, , , , , , , , , ,

This was interesting. Just recently MIT announced that they would be replacing their Cyrus IMAP infrastructure with Microsoft Exchange. The reason was that the IS Department wanted to offer Exchange – that is, they wanted to provide Microsoft Exchange services to their “customers” (students and faculty). Isn’t it ironic that it is none other than Carnegie Mellon, another educational institution, that maintains Cyrus IMAP? Many students are also upset, as they will no longer be able to use Pine for their email.

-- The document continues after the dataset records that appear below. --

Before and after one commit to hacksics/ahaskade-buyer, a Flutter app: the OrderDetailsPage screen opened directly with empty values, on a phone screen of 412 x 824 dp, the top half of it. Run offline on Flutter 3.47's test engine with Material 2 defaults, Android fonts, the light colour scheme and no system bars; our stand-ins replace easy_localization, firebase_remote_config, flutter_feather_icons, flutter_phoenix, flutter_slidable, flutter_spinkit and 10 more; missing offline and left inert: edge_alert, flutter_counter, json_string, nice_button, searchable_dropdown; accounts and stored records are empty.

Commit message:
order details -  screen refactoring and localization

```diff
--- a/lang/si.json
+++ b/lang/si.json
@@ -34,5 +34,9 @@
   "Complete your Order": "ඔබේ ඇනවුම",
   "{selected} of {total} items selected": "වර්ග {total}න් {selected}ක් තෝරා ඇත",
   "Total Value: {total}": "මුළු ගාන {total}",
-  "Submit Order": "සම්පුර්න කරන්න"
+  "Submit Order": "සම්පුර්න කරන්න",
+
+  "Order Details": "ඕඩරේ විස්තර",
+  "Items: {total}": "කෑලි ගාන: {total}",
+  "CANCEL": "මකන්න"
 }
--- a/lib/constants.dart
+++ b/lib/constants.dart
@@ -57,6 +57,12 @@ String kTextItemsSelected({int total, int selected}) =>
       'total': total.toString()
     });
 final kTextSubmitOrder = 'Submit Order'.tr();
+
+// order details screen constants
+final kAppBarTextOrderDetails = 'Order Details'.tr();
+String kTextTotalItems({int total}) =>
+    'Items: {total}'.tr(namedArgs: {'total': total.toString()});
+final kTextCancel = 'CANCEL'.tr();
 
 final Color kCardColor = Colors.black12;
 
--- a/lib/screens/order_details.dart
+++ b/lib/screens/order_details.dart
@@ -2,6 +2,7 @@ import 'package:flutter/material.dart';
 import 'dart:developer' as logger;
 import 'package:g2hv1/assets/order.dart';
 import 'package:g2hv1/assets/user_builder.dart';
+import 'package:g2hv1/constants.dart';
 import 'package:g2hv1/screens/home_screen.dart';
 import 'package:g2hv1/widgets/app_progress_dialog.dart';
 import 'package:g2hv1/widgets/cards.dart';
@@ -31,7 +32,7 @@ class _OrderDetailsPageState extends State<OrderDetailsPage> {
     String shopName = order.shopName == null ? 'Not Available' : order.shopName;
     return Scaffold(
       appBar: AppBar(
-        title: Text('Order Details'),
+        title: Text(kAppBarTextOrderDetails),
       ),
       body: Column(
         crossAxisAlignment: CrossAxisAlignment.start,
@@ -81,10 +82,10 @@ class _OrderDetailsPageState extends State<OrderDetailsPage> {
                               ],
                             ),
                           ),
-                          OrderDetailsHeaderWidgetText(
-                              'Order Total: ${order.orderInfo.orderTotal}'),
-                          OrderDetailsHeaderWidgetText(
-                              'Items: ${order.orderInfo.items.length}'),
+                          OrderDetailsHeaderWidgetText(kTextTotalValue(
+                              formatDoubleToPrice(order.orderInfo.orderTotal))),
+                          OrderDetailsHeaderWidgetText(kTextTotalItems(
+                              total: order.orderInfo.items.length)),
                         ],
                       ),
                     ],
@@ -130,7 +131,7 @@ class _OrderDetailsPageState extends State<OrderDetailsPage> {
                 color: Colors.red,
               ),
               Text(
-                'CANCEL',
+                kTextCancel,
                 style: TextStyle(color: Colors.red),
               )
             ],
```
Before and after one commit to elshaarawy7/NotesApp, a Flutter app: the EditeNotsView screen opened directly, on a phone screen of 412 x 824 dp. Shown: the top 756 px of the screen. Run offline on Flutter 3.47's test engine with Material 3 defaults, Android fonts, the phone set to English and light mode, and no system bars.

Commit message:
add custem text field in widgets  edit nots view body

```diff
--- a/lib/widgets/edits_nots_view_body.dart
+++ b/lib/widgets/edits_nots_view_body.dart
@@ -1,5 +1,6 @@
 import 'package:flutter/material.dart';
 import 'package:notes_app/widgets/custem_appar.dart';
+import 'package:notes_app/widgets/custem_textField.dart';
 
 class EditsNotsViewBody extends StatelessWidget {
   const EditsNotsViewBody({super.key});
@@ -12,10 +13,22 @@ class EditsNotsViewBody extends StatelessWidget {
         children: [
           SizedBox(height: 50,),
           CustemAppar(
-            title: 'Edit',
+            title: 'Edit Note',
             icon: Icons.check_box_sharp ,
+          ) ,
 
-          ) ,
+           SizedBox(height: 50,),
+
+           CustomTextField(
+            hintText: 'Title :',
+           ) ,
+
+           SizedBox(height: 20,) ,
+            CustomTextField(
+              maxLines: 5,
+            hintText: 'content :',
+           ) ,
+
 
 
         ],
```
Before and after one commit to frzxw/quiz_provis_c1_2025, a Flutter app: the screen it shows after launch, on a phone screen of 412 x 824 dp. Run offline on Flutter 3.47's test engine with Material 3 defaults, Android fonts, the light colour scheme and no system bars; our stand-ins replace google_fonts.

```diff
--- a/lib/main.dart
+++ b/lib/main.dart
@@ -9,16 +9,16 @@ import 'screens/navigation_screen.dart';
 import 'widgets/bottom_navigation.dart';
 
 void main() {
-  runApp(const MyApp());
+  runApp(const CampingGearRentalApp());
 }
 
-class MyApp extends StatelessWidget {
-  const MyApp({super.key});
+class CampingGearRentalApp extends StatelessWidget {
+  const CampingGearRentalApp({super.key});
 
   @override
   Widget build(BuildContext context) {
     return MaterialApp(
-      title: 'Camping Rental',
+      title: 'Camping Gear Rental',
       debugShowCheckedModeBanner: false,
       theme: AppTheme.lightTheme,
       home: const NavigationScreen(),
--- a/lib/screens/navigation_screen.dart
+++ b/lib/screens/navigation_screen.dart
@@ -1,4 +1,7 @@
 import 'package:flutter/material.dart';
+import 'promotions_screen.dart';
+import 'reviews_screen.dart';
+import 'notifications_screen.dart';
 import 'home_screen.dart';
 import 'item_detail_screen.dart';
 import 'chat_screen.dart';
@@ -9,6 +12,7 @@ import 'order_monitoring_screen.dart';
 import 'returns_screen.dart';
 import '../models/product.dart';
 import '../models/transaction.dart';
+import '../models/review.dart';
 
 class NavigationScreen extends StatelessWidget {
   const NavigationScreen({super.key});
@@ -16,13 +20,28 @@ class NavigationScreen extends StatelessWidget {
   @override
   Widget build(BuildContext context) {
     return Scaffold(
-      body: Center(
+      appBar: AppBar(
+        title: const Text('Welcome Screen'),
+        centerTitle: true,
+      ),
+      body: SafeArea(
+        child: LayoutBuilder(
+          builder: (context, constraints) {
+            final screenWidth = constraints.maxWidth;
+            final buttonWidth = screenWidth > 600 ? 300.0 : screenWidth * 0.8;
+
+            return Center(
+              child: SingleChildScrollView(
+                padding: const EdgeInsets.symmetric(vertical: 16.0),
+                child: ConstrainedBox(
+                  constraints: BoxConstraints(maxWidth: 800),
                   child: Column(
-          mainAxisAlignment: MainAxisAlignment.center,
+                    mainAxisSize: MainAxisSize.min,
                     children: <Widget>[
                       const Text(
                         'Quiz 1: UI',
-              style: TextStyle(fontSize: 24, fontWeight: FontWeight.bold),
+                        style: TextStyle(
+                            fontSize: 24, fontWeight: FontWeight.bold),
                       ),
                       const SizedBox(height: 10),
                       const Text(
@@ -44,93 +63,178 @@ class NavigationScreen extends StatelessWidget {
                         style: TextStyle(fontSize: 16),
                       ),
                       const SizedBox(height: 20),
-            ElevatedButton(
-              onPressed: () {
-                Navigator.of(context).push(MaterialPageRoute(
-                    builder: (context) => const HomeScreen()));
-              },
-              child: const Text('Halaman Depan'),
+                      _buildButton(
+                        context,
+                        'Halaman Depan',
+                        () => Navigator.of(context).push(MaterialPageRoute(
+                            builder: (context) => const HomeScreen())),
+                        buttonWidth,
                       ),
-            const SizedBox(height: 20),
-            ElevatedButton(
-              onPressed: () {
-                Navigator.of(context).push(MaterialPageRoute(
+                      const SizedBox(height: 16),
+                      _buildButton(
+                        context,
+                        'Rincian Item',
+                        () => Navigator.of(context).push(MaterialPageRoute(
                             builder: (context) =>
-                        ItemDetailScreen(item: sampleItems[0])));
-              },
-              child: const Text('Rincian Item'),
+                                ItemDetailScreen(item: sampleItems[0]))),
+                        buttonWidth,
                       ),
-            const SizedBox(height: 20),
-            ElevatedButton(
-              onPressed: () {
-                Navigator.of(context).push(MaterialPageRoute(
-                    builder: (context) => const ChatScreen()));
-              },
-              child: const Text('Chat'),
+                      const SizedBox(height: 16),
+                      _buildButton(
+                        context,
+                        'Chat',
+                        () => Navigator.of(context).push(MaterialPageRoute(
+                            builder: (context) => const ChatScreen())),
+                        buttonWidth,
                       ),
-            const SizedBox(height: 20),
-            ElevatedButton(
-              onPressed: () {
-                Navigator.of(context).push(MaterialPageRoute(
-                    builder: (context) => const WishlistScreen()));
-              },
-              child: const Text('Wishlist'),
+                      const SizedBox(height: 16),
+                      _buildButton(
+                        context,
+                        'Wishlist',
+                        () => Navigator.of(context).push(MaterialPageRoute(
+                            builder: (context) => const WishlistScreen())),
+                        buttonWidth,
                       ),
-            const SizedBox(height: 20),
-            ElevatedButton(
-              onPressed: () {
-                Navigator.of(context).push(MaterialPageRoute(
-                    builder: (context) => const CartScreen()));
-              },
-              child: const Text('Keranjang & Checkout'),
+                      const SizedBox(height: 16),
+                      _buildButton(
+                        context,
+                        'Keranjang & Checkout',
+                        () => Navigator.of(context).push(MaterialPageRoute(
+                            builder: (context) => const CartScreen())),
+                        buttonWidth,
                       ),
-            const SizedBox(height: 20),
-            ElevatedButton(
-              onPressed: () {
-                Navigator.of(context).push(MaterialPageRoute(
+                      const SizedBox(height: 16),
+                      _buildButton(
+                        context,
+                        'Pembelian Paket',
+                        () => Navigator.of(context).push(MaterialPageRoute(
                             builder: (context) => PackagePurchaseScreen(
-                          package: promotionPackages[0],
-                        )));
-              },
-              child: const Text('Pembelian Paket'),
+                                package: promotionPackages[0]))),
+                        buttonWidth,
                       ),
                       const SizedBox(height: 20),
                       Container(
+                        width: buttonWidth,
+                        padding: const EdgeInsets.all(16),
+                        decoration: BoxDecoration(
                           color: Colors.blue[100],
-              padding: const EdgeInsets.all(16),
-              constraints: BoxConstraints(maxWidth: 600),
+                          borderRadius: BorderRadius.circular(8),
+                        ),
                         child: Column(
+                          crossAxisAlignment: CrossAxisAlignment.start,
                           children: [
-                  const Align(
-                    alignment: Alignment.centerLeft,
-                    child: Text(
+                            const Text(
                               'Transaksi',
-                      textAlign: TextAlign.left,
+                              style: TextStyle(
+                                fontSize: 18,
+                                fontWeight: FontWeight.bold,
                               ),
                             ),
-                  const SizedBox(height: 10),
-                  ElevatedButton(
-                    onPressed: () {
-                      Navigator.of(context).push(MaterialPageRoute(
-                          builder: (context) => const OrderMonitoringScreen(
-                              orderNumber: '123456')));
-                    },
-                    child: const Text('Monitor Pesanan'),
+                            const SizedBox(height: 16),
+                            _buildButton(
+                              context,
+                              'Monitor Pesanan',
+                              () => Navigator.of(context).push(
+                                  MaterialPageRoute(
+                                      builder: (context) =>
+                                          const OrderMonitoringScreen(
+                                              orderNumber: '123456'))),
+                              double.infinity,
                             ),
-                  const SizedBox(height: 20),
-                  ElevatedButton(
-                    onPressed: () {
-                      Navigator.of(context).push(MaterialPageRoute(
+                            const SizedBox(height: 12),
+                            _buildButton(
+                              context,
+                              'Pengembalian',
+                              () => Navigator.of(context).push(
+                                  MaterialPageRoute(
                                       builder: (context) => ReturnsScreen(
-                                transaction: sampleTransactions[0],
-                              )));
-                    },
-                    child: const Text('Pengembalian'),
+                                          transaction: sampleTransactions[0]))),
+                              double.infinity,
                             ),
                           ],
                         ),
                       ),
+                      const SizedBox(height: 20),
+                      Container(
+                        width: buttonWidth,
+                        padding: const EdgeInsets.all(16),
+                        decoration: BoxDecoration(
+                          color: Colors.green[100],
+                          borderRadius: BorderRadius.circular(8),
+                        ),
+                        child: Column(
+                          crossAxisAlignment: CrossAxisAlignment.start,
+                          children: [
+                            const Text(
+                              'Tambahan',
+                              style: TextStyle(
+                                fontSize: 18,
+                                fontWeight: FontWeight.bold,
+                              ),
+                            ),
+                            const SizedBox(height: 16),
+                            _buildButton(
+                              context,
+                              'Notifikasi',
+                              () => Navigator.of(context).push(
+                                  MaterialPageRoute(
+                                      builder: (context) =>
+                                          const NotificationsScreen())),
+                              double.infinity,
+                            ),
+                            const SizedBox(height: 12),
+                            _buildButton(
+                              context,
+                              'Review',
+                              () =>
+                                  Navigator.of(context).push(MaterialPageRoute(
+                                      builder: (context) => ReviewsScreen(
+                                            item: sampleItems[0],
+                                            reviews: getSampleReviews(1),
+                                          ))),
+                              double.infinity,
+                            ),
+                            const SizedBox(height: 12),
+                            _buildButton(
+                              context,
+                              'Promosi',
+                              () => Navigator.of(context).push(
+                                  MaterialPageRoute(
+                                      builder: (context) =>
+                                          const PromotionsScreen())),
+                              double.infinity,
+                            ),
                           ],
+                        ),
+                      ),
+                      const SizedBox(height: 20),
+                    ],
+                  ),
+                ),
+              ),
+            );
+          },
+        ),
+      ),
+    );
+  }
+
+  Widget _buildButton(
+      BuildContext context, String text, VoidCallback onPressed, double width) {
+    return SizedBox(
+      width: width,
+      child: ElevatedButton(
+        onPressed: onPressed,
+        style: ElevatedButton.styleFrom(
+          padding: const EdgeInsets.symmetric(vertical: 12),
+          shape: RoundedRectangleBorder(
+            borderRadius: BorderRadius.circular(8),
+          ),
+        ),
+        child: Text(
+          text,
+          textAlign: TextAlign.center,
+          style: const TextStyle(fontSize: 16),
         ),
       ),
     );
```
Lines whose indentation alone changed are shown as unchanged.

This news can be compared to the recent news from the London Stock Exchange: they are dropping their Windows-based trading system for one based on Linux. Of course, they didn’t go out of their way to choose one or the other: but the Windows-based system halted trading for an entire day; the exchange never stated exactly what the cause was, but information was that it was the trading system that was at fault. Now the CEO that brought in the trading system is out without any comment, and the first order of business for the new CEO is to dump the old Windows-based trading system. ComputerWorld has a nice article on it. This shows the reliability of Linux overall and suggests that the reliability of Linux should be a strong selling point.

Next time management starts suggesting replacing Linux with Windows – tell them the story of the London Stock Exchange. They are also not the only ones; go read the article.